====== THE DATA

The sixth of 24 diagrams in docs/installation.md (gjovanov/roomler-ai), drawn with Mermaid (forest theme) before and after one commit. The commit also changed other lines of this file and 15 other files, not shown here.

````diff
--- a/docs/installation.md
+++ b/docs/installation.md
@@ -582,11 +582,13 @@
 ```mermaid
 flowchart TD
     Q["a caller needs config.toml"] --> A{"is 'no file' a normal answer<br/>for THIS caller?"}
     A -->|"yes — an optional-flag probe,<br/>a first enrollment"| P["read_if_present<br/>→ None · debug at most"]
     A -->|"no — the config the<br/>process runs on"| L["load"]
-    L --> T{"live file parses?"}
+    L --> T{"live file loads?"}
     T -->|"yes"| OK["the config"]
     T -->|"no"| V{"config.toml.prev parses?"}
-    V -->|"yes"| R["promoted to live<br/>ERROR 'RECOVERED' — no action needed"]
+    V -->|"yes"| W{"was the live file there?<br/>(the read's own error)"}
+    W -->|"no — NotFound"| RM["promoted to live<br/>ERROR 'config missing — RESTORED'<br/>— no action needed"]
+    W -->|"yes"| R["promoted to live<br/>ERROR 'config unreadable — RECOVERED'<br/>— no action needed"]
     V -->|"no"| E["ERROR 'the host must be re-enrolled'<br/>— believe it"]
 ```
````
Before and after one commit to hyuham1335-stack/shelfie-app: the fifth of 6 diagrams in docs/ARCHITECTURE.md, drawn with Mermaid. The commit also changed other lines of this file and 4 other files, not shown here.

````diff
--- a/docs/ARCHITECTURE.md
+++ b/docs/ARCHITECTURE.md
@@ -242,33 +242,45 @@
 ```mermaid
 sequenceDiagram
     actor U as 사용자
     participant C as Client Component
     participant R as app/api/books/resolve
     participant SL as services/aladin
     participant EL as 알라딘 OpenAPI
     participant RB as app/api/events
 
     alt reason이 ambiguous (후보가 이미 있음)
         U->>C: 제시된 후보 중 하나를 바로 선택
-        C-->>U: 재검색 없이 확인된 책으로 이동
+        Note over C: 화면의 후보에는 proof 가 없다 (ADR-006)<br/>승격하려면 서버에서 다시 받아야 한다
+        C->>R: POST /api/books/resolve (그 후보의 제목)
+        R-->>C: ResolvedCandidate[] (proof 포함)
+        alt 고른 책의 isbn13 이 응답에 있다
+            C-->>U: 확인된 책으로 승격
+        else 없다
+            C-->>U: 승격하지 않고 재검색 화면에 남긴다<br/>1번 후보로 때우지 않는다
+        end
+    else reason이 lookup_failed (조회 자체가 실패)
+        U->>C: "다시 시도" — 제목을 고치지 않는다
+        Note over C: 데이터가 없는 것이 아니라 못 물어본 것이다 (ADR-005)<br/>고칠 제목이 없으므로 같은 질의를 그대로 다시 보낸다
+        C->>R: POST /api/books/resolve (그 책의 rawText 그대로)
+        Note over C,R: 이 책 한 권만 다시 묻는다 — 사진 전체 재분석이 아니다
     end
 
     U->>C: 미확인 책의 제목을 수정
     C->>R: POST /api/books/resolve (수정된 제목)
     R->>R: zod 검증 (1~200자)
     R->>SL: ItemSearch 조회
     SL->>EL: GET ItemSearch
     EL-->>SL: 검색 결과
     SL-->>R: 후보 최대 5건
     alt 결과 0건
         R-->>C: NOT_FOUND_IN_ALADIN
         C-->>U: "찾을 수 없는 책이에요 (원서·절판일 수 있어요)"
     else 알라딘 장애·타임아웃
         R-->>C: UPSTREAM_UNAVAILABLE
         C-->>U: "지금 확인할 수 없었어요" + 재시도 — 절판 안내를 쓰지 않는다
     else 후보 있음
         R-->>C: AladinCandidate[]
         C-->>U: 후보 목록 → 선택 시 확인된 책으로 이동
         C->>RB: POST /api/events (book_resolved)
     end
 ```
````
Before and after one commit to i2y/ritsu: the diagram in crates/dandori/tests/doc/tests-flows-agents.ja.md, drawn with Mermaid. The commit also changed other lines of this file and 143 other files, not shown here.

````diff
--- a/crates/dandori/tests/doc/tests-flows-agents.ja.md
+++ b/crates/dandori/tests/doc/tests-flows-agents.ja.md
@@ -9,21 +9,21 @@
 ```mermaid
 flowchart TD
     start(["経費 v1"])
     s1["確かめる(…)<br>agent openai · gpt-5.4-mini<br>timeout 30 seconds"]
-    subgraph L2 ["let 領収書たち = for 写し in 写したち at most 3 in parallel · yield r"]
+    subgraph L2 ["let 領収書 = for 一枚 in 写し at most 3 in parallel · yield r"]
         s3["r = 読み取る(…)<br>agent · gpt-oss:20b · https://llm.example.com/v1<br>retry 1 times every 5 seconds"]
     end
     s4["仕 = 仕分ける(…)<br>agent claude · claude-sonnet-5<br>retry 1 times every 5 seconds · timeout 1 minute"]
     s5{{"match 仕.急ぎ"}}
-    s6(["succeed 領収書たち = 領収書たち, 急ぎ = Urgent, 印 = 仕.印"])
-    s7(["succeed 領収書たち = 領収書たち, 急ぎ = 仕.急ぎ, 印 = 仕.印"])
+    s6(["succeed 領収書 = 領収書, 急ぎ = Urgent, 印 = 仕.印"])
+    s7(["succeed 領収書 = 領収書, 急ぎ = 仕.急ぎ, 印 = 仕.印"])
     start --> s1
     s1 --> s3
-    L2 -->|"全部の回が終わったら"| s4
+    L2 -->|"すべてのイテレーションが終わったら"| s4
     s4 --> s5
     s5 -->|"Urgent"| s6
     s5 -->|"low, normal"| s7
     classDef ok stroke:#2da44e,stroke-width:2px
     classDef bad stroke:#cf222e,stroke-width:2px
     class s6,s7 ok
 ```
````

============

From the data, list each line in which the string "else" appears.

REPLY TO THE TASK →
+        else 없다
+    else reason이 lookup_failed (조회 자체가 실패)
     else 알라딘 장애·타임아웃
     else 후보 있음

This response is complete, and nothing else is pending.